**Task statement:**
Using the records below, give the number of lines where the word "flying" appears, with no further output.

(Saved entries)
=== Begin Enclosure ===
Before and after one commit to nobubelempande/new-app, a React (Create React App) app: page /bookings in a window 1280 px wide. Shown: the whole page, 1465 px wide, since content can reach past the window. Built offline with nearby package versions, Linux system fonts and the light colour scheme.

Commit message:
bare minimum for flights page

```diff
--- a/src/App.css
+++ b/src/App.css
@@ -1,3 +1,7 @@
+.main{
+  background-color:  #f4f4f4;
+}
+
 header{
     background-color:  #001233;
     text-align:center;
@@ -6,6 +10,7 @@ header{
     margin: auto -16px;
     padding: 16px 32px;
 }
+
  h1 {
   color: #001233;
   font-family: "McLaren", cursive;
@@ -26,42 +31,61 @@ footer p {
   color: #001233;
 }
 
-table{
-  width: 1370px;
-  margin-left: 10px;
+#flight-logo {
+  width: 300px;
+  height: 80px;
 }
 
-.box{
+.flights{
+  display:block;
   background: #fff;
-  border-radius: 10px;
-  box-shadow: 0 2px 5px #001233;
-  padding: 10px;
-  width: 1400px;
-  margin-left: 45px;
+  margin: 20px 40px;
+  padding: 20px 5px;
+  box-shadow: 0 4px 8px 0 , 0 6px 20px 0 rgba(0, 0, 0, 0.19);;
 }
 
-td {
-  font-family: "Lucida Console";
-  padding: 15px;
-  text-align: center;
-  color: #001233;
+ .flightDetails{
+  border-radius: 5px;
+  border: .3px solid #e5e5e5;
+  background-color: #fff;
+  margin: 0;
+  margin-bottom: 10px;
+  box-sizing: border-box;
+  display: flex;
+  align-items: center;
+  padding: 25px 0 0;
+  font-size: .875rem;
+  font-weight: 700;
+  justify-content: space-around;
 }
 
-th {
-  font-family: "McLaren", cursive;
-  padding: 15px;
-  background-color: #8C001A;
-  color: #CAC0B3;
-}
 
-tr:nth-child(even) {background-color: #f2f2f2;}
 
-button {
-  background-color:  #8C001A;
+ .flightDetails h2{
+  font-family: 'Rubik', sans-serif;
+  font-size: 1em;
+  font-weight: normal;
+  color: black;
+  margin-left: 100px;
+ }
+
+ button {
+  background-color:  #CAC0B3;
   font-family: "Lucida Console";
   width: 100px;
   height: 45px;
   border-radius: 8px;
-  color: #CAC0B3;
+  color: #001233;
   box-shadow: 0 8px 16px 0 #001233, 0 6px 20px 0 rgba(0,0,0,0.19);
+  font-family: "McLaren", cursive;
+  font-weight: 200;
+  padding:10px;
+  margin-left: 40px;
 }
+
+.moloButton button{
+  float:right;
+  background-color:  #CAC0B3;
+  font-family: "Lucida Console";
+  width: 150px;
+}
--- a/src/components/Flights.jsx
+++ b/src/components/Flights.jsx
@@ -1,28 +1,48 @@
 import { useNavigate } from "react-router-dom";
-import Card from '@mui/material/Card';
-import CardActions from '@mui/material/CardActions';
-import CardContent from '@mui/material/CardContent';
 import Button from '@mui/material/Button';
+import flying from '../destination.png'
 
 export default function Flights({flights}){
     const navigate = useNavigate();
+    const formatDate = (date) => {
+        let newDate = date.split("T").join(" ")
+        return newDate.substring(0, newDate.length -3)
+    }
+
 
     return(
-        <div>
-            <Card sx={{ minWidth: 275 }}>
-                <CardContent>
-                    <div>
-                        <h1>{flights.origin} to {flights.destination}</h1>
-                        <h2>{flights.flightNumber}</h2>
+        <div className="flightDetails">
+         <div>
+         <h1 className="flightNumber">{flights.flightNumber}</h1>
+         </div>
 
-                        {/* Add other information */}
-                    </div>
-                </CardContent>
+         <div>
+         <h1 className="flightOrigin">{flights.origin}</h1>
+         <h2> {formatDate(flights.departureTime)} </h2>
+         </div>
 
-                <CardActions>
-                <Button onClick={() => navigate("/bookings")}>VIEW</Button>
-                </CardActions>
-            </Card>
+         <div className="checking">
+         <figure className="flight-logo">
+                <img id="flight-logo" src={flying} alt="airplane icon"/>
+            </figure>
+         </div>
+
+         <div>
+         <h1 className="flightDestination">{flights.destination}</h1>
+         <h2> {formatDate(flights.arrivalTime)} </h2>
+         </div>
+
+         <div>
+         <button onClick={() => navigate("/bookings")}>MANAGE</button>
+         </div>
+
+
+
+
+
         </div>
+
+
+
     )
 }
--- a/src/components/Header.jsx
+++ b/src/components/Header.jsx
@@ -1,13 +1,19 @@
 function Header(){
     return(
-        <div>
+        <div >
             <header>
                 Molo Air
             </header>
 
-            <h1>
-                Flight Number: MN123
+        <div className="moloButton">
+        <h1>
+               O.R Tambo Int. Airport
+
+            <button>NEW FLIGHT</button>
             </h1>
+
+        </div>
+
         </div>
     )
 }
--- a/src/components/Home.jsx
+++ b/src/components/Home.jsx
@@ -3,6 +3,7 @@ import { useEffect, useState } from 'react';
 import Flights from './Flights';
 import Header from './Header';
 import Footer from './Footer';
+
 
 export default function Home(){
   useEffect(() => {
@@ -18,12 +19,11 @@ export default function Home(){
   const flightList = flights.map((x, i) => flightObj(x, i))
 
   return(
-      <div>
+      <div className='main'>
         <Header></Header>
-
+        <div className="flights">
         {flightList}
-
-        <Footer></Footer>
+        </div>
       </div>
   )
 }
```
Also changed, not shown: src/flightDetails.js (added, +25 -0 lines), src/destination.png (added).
=== End Enclosure ===
=== Begin Enclosure ===
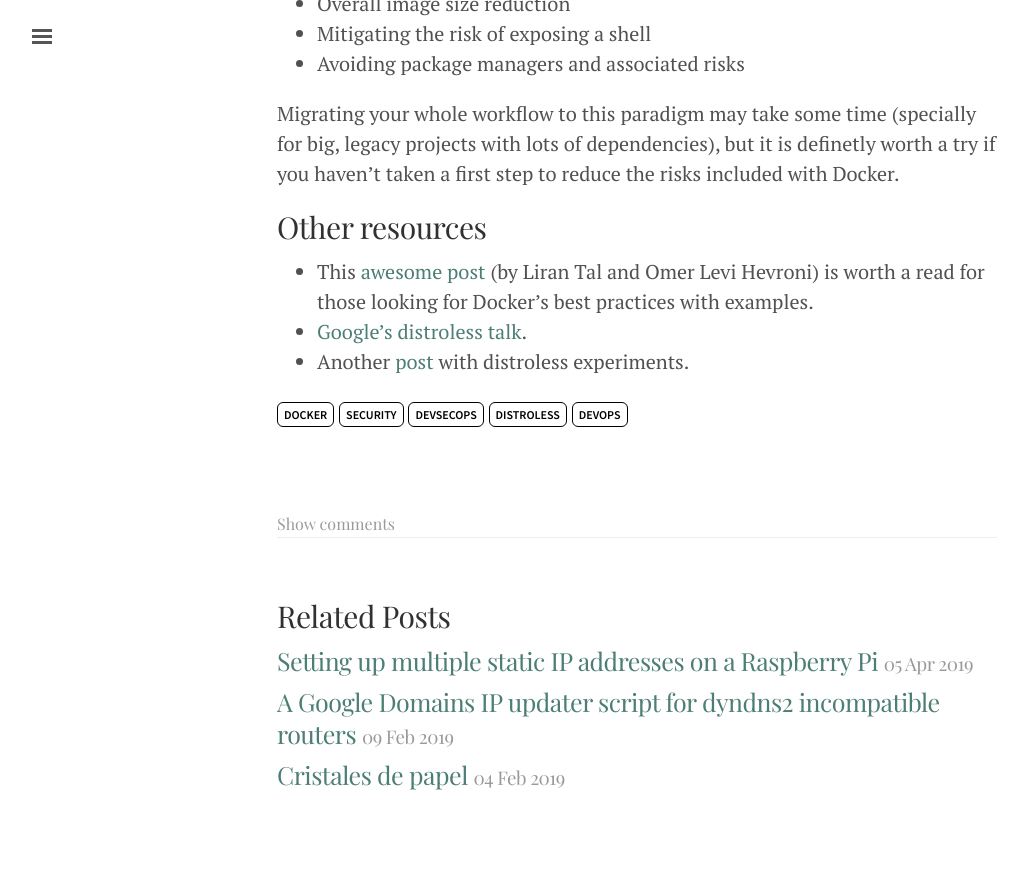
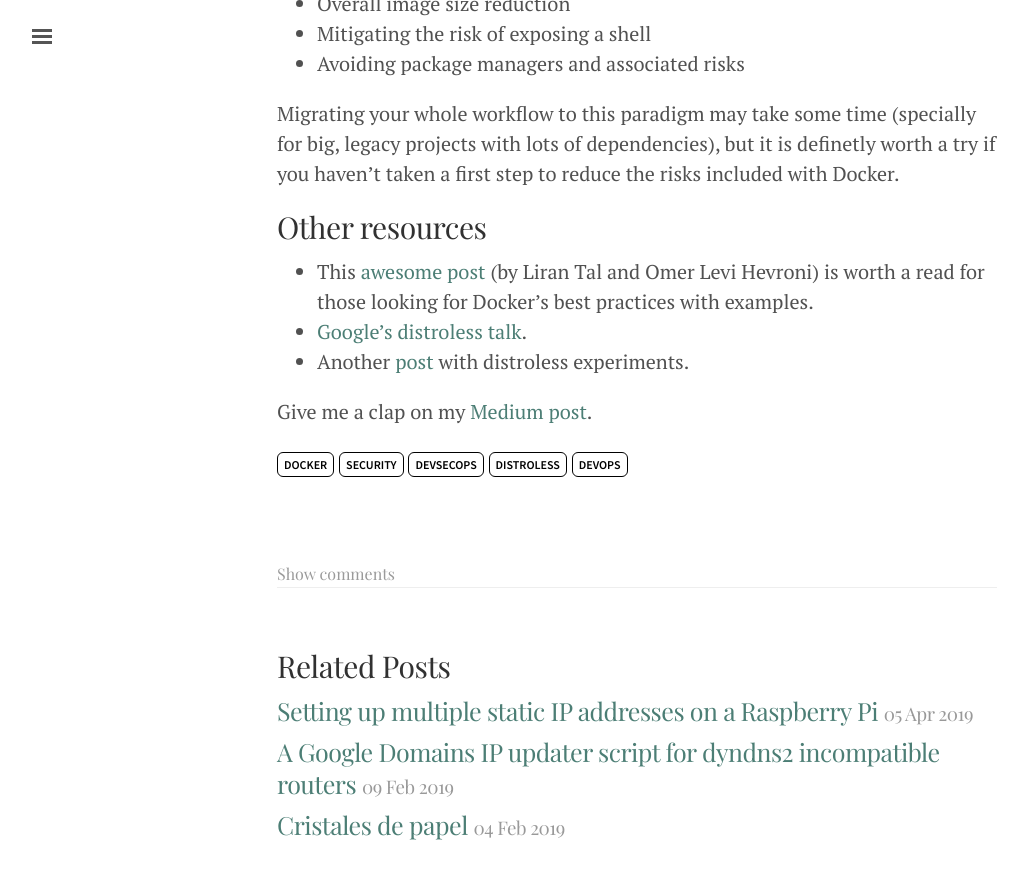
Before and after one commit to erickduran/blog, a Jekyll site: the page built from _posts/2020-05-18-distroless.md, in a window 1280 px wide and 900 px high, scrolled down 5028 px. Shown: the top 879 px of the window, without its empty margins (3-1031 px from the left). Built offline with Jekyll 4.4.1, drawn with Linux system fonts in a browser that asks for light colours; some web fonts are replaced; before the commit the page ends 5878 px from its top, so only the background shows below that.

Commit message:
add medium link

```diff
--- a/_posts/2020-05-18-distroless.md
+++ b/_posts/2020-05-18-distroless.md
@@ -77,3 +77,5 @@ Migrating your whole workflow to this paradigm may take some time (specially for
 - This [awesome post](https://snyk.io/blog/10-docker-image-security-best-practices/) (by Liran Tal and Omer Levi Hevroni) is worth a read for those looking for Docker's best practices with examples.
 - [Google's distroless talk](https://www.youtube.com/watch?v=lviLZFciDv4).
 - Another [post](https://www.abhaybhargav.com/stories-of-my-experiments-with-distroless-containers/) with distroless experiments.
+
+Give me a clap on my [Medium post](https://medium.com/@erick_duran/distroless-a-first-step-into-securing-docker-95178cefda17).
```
=== End Enclosure ===
**Response for this exercise:**
2